Please reply with one number only: how many lines in the entries below contain the string "mermaid".

------------------------------------------------

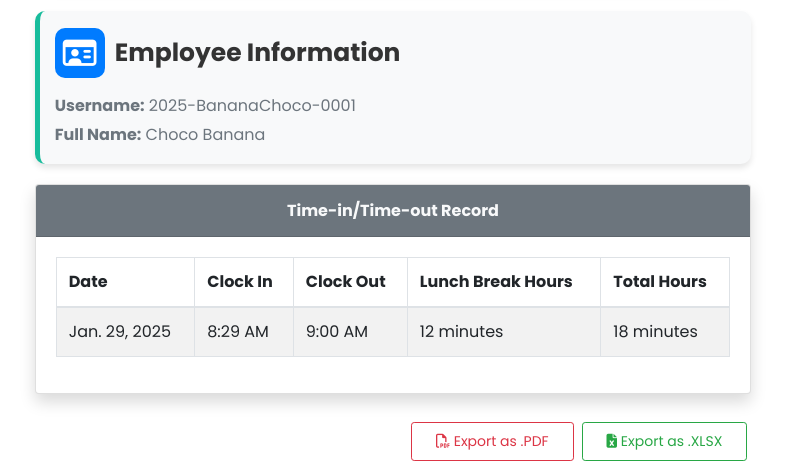
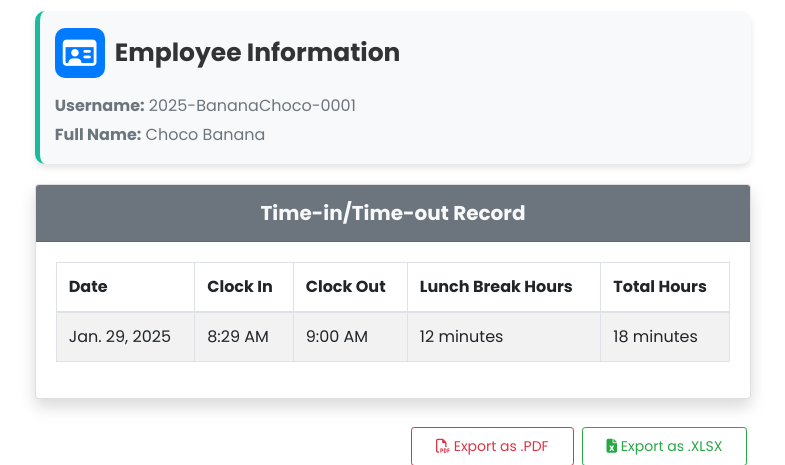
Before and after one commit to aviennn/timekeeping_system, a Django app: page /view_records/1/ in a window 1280 px wide. Shown: the part 275-740 px from the top of the page, without its empty margins (247-1032 px from the left). Run offline with Django 5.2, Linux system fonts and the light colour scheme; a user stored in the database is signed in; data comes from the database, SQL or seed files in the repository; some libraries are stand-ins or nearby versions.

Commit message:
another table header text edit

```diff
--- a/TimeKeeping_App/templates/admin_dashboard.html
+++ b/TimeKeeping_App/templates/admin_dashboard.html
@@ -56,7 +56,7 @@
 
         <div class="card shadow mb-4">
             <div class="card-header bg-secondary py-3">
-                <h6 class="m-0 font-weight-bold text-light text-center">List of Employees</h6>
+                <h5 class="m-0 font-weight-bold text-light text-center">List of Employees</h5>
             </div>
 
             <div class="card-body">
--- a/TimeKeeping_App/templates/dashboard.html
+++ b/TimeKeeping_App/templates/dashboard.html
@@ -143,7 +143,7 @@
 
     <div class="card shadow mb-4">
         <div class="card-header bg-secondary py-3">
-            <h6 class="m-0 font-weight-bold text-light text-center">Time-in/Time-out Record</h6>
+            <h5 class="m-0 font-weight-bold text-light text-center">Time-in/Time-out Record</h5>
         </div>
 
         <div class="card-body">
--- a/TimeKeeping_App/templates/view_records.html
+++ b/TimeKeeping_App/templates/view_records.html
@@ -65,7 +65,7 @@
     {% if time_records %}
     <div class="card shadow mb-4">
         <div class="card-header bg-secondary py-3">
-            <h6 class="m-0 font-weight-bold text-light text-center">Time-in/Time-out Record</h6>
+            <h5 class="m-0 font-weight-bold text-light text-center">Time-in/Time-out Record</h5>
         </div>
     <div class="card-body">
         <div class="table-responsive">
```
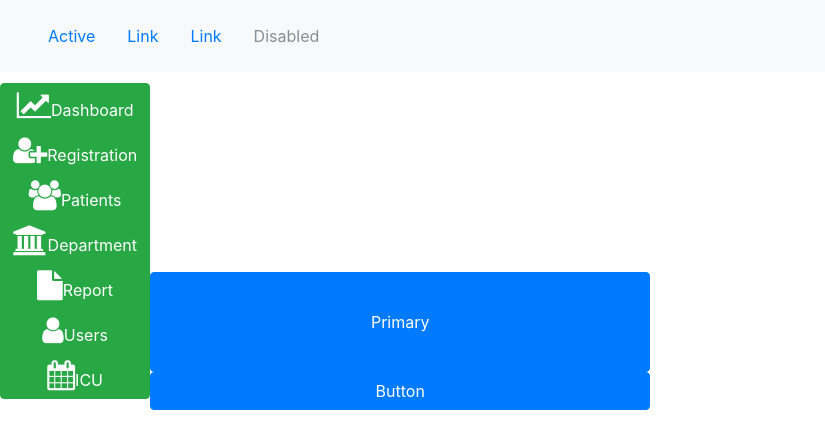
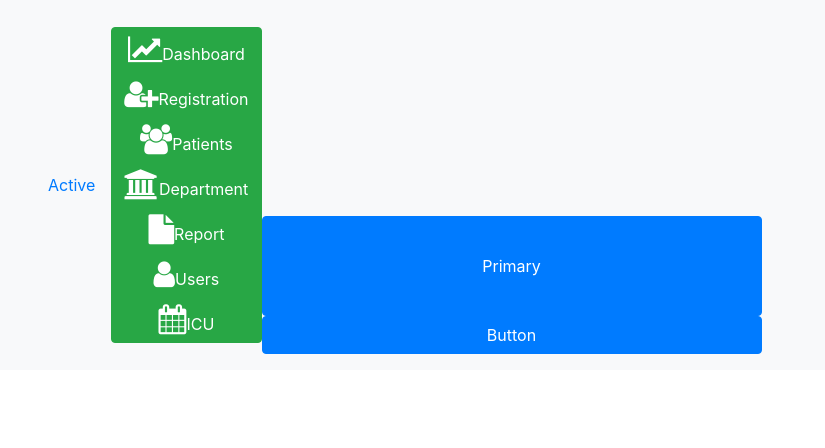
Before and after one commit to SavindaSenevirathne/DentalWeb, a plain HTML site: page index.html in a window 1280 px wide. Shown: the whole page, without its empty margins (0-825 px from the left). Drawn offline with Linux system fonts and the light colour scheme.

Commit message:
Git test to index.html

```diff
--- a/index.html
+++ b/index.html
@@ -16,16 +16,7 @@
 		      <a class="nav-link" href="#">Active</a>
 		    </li>
 		    <li class="nav-item">
-		      <a class="nav-link" href="#">Link</a>
-		    </li>
-		    <li class="nav-item">
-		      <a class="nav-link" href="#">Link</a>
-		    </li>
-		    <li class="nav-item">
-		      <a class="nav-link disabled" href="#">Disabled</a>
-		    </li>
-		  </ul>
-		</nav>
+
 
 
 
```
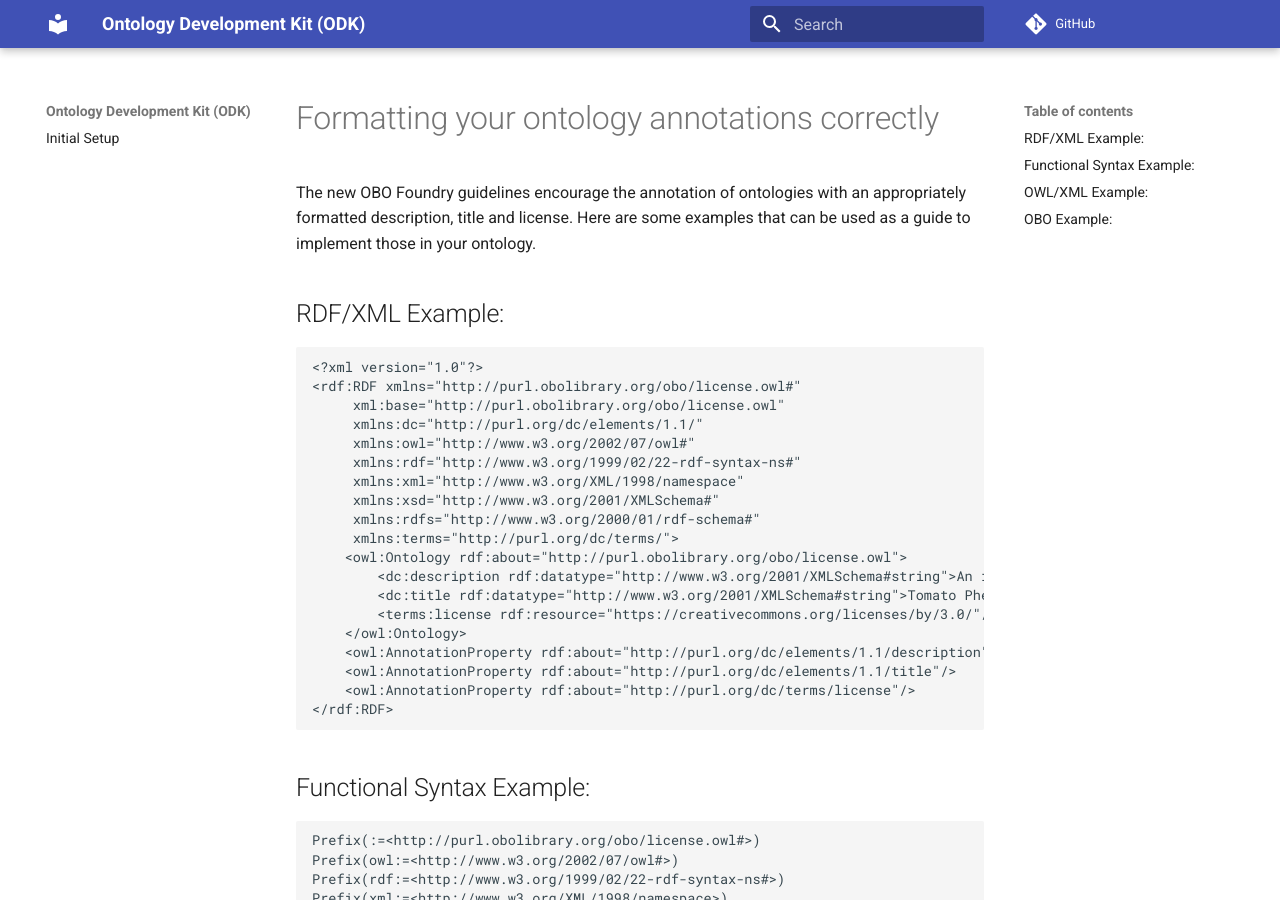
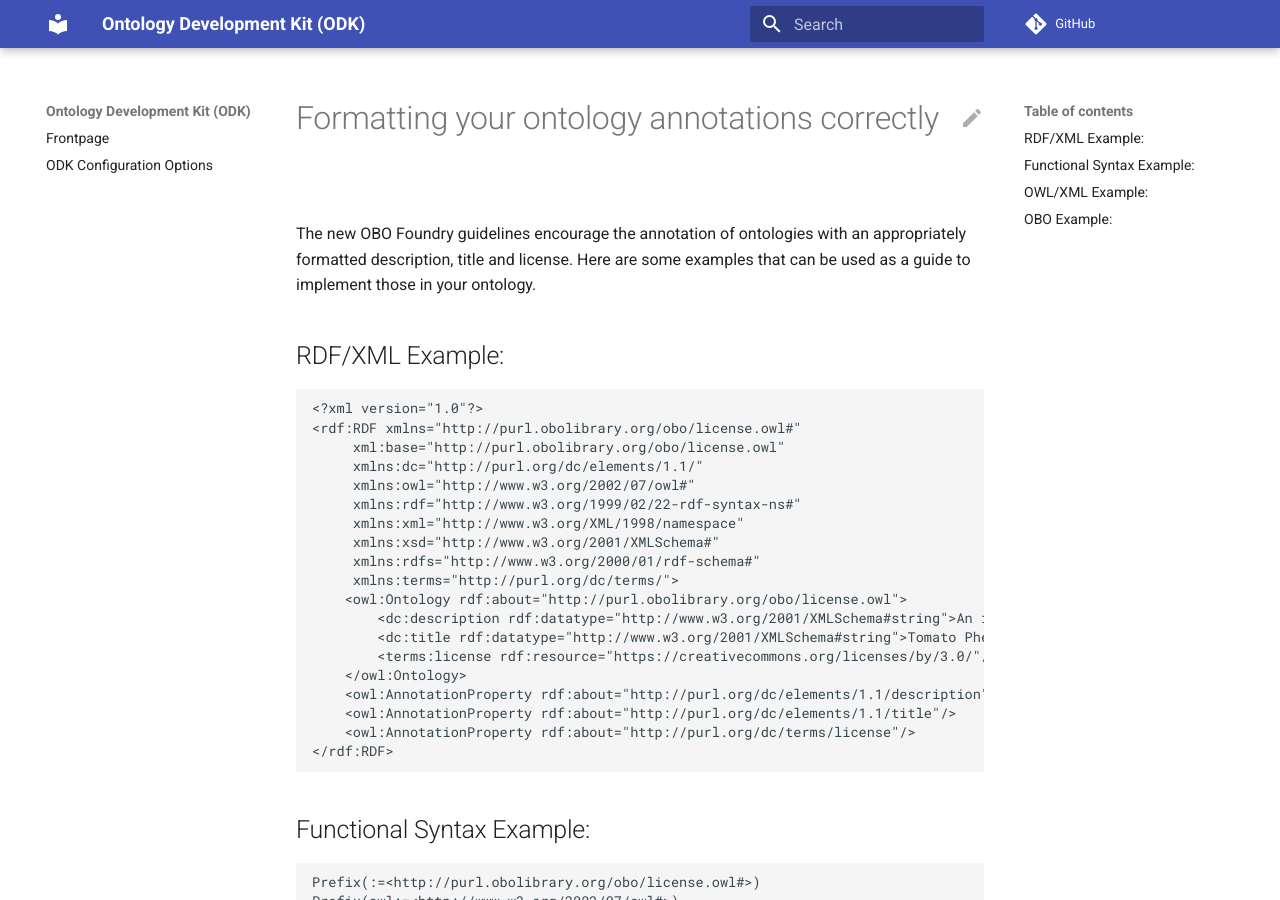
Before and after one commit to INCATools/ontology-development-kit, an MkDocs documentation site: the page built from docs/License.md, in a window 1280 px wide and 900 px high. Built offline with MkDocs 1.6.1 and Material for MkDocs 9.7.7, drawn with Linux system fonts in a browser that asks for light colours; comment, search, counter and statistics services are not loaded.

Commit message:
Update mkdocs.yml

```diff
--- a/mkdocs.yml
+++ b/mkdocs.yml
@@ -1,8 +1,28 @@
 site_name: Ontology Development Kit (ODK)
-theme: material
+
+theme:
+  name: material
+  icon:
+    edit: material/pencil
+  features:
+    - content.action.edit
+
 markdown_extensions:
   - toc:
       permalink: true
+  - pymdownx.superfences:
+      custom_fences:
+        - name: mermaid
+          class: mermaid
+          format: !!python/name:pymdownx.superfences.fence_div_format
+
+extra_javascript:
+  - https://unpkg.com/mermaid@8.5.1/dist/mermaid.min.js
+
 nav:
-  - Initial Setup: InitialSetup.md
-repo_url: https://github.com/INCATools/ontology-development-kit
+  - Frontpage: index.md
+  - ODK Configuration Options: project-schema.md
+
+repo_url: https://github.com/INCATools/ontology-development-kit/
+site_url: https://incatools.github.io/ontology-development-kit/
+edit_uri: edit/master/docs/
```
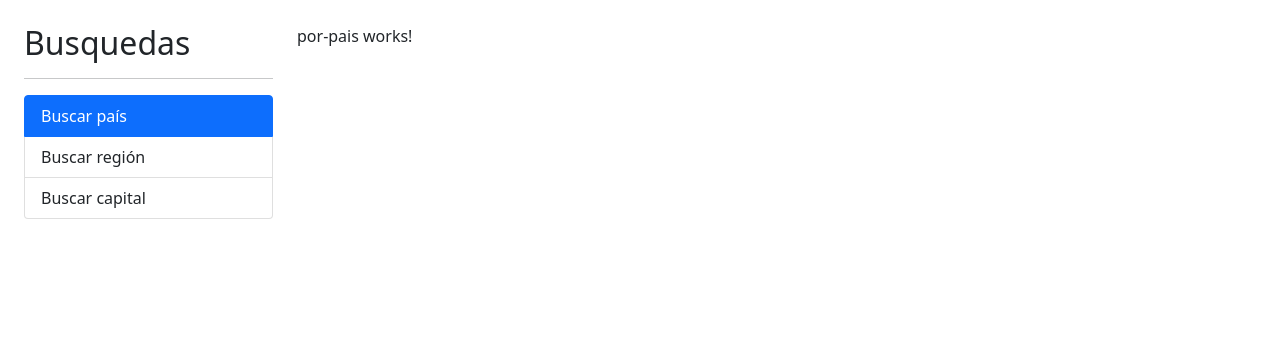
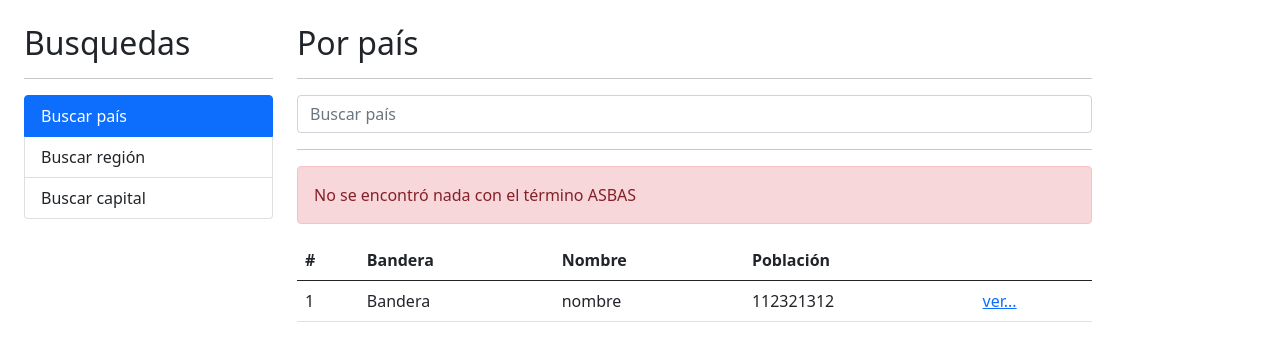
Before and after one commit to cesar-vaesco/App-paises-angular, an Angular app: page / in a window 1280 px wide. Shown: the top 348 px of the page. Built offline with nearby package versions, Linux system fonts and the light colour scheme.

Commit message:
Paises: estructura y comunicación entre html y ts del componente buscar por pais

```diff
--- a/src/app/pais/pages/por-pais/por-pais.component.html
+++ b/src/app/pais/pages/por-pais/por-pais.component.html
@@ -1 +1,49 @@
-<p>por-pais works!</p>
+<h2>Por país</h2>
+<hr>
+
+
+<div class="row">
+    <div class="col">
+        <form (ngSubmit)="buscar()" autocomplete="off">
+            <input
+                    type="text"
+                    name="termino"
+                    class="form-control"
+                    [(ngModel)]="termino"
+                    placeholder="Buscar país" />
+        </form>
+    </div>
+</div>
+
+<hr>
+
+<div class="alert alert-danger">
+    No se encontró nada con el término ASBAS
+</div>
+
+<div class="row">
+    <div class="col">
+        <table class="table table-hover">
+            <thead>
+                <tr>
+                    <th> # </th>
+                    <th> Bandera </th>
+                    <th> Nombre</th>
+                    <th> Población </th>
+                    <th></th>
+                </tr>
+            </thead>
+            <tbody>
+                <tr>
+                    <td>1</td>
+                    <td> Bandera</td>
+                    <td> nombre </td>
+                    <td> 112321312 </td>
+                    <td>
+                        <a href="/pais/ver"> ver...</a>
+                    </td>
+                </tr>
+            </tbody>
+        </table>
+    </div>
+</div>
--- a/src/app/pais/pages/por-pais/por-pais.component.ts
+++ b/src/app/pais/pages/por-pais/por-pais.component.ts
@@ -1,16 +1,18 @@
-import { Component, OnInit } from '@angular/core';
+import { Component } from '@angular/core';
 
 @Component({
   selector: 'app-por-pais',
   templateUrl: './por-pais.component.html',
-  styles: [
-  ]
+  styles: [],
 })
-export class PorPaisComponent implements OnInit {
+export class PorPaisComponent {
+  constructor() {}
 
-  constructor() { }
+//   Vinculando la propiedad termino a la vista a través de ngModel
+  termino: string = '';
 
-  ngOnInit(): void {
+//   Acción que se genera al enviar el formulario
+  buscar() {
+    console.log(this.termino);
   }
-
 }
--- a/src/app/pais/pais.module.ts
+++ b/src/app/pais/pais.module.ts
@@ -1,5 +1,7 @@
 import { NgModule } from '@angular/core';
 import { CommonModule } from '@angular/common';
+import { FormsModule } from '@angular/forms';
+
 import { PorCapitalComponent } from './pages/por-capital/por-capital.component';
 import { PorPaisComponent } from './pages/por-pais/por-pais.component';
 import { PorRegionComponent } from './pages/por-region/por-region.component';
@@ -22,7 +24,8 @@
   ],
 
   imports: [
-      CommonModule
+      CommonModule,
+      FormsModule
     ],
 })
 export class PaisModule {}
```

------------------------------------------------

▸ Task answer:
3